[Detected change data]

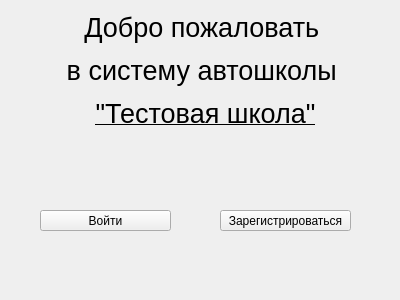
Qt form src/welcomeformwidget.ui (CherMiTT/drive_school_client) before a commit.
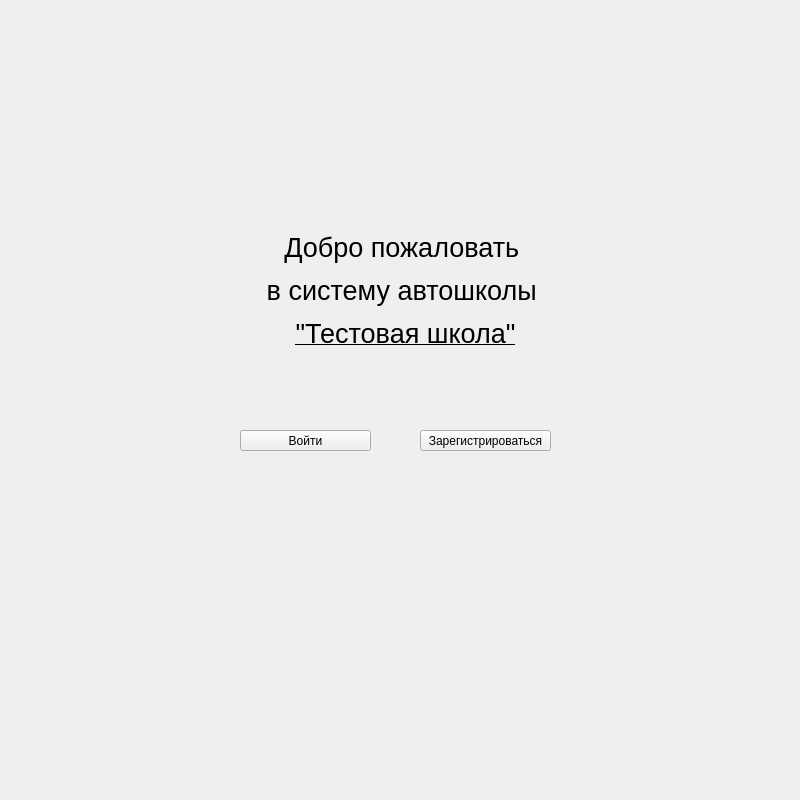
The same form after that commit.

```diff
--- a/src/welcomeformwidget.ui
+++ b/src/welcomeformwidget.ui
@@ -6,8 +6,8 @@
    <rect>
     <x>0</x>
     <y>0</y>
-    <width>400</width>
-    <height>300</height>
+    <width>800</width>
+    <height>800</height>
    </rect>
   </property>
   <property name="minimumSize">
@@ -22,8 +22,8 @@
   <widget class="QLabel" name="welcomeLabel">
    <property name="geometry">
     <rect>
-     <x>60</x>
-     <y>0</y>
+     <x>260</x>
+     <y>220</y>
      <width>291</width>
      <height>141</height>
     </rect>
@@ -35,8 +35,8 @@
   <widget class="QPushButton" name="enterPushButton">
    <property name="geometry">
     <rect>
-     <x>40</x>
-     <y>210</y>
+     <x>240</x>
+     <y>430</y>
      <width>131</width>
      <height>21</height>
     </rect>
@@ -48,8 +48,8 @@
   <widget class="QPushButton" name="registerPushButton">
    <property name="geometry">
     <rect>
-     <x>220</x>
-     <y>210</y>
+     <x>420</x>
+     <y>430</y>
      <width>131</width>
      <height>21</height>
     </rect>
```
* * *
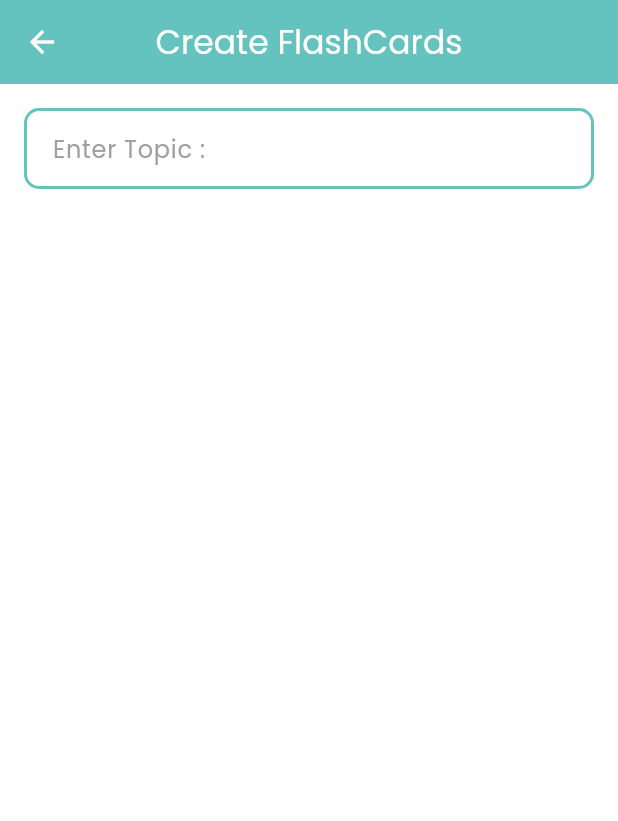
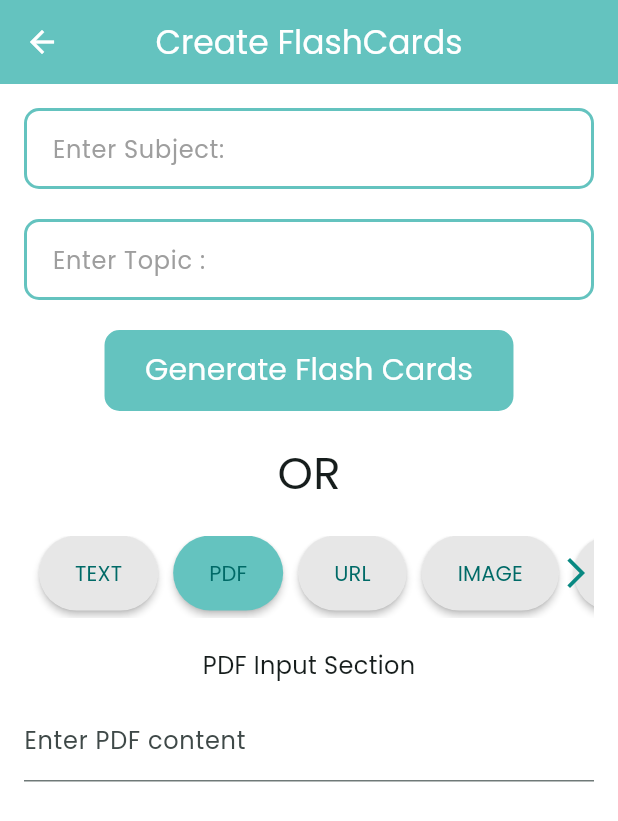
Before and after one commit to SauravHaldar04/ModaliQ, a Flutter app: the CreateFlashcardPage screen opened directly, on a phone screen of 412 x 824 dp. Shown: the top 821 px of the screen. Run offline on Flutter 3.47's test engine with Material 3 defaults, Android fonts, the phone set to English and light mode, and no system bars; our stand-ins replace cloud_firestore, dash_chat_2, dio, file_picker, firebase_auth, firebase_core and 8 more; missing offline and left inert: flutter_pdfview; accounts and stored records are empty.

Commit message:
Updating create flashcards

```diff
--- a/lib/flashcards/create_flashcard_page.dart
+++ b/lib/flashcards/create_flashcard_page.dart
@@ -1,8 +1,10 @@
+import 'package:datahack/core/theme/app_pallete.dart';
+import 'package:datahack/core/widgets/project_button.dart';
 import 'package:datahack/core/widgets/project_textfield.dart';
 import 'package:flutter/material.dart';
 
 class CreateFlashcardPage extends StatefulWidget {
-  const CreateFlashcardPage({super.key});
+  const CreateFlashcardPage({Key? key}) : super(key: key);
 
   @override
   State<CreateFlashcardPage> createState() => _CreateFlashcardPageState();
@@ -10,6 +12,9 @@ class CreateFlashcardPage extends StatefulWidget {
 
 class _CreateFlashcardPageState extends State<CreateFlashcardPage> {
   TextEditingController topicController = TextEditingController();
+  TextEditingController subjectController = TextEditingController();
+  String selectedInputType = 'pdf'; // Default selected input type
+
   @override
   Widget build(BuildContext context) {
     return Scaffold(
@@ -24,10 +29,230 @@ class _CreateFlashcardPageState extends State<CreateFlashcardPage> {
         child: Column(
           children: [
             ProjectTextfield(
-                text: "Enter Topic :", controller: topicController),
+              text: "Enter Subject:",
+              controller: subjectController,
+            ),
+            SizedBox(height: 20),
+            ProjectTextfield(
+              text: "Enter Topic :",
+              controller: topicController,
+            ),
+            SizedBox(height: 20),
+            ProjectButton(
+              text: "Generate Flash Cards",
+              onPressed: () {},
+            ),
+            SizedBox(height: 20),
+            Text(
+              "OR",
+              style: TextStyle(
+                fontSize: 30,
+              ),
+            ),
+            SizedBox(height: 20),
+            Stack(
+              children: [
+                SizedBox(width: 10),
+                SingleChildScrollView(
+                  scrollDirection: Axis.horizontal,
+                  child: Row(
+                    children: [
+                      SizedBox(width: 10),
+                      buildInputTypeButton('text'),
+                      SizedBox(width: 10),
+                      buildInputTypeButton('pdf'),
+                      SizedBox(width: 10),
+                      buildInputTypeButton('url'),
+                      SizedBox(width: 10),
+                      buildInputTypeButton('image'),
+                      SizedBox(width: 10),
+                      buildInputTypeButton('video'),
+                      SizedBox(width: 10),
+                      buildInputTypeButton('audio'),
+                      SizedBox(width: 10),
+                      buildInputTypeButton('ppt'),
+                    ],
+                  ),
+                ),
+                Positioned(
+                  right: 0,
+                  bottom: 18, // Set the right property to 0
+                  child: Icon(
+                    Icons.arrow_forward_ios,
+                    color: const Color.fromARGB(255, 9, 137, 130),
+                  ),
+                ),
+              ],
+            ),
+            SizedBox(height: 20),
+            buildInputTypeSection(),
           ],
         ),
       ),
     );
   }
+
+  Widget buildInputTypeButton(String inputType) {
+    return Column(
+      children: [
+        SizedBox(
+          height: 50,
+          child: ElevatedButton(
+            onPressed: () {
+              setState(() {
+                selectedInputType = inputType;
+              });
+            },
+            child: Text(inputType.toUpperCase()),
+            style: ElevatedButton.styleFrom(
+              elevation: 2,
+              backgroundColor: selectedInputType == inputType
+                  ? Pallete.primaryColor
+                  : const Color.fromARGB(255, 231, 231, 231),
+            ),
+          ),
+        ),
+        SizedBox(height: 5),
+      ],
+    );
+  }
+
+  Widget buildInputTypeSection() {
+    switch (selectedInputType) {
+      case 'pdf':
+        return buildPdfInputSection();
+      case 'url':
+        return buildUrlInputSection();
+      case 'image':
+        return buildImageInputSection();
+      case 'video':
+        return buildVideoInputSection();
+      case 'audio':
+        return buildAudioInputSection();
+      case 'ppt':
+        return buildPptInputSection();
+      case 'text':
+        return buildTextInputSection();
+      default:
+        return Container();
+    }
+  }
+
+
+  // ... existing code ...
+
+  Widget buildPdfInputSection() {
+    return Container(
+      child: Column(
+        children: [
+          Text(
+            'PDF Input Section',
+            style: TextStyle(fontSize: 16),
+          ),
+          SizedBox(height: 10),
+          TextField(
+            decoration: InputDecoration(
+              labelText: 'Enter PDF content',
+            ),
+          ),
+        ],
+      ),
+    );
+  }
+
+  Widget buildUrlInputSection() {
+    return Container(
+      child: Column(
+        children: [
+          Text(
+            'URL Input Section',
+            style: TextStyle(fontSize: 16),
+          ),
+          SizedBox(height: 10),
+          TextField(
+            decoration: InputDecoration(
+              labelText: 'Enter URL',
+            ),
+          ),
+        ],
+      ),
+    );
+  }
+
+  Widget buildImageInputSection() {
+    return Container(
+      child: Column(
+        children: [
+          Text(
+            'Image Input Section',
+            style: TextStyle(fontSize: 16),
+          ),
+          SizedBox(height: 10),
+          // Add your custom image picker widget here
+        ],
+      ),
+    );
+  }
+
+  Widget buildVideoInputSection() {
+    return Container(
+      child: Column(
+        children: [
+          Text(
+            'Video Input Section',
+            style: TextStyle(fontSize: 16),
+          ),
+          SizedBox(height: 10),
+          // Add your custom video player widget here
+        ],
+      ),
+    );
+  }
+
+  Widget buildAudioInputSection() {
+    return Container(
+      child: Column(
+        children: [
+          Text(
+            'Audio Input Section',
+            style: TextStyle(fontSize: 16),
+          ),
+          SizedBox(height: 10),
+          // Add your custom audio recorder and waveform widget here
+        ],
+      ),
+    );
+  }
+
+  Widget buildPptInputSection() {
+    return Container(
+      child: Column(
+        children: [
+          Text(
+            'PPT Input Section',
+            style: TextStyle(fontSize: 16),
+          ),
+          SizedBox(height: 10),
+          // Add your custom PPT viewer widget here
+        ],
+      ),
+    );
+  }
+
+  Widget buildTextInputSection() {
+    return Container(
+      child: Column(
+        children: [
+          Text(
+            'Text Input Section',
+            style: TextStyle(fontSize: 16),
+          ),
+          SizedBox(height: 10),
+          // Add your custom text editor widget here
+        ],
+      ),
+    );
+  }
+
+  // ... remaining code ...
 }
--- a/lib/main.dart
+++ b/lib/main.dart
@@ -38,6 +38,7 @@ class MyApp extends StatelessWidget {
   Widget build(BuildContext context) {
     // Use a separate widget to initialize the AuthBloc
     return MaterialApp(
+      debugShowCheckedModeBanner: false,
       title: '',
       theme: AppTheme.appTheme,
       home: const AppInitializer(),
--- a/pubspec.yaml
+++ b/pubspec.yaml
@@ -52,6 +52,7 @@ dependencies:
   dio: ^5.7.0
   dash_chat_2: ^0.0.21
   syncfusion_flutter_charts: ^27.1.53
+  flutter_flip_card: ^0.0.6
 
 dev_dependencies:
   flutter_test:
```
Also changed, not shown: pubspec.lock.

EXERCISE DIRECTIONS :: Each line above with the word "buildInputTypeButton" needs to be copied.

RESPONSE TO THE TASK ::
+                      buildInputTypeButton('text'),
+                      buildInputTypeButton('pdf'),
+                      buildInputTypeButton('url'),
+                      buildInputTypeButton('image'),
+                      buildInputTypeButton('video'),
+                      buildInputTypeButton('audio'),
+                      buildInputTypeButton('ppt'),
+  Widget buildInputTypeButton(String inputType) {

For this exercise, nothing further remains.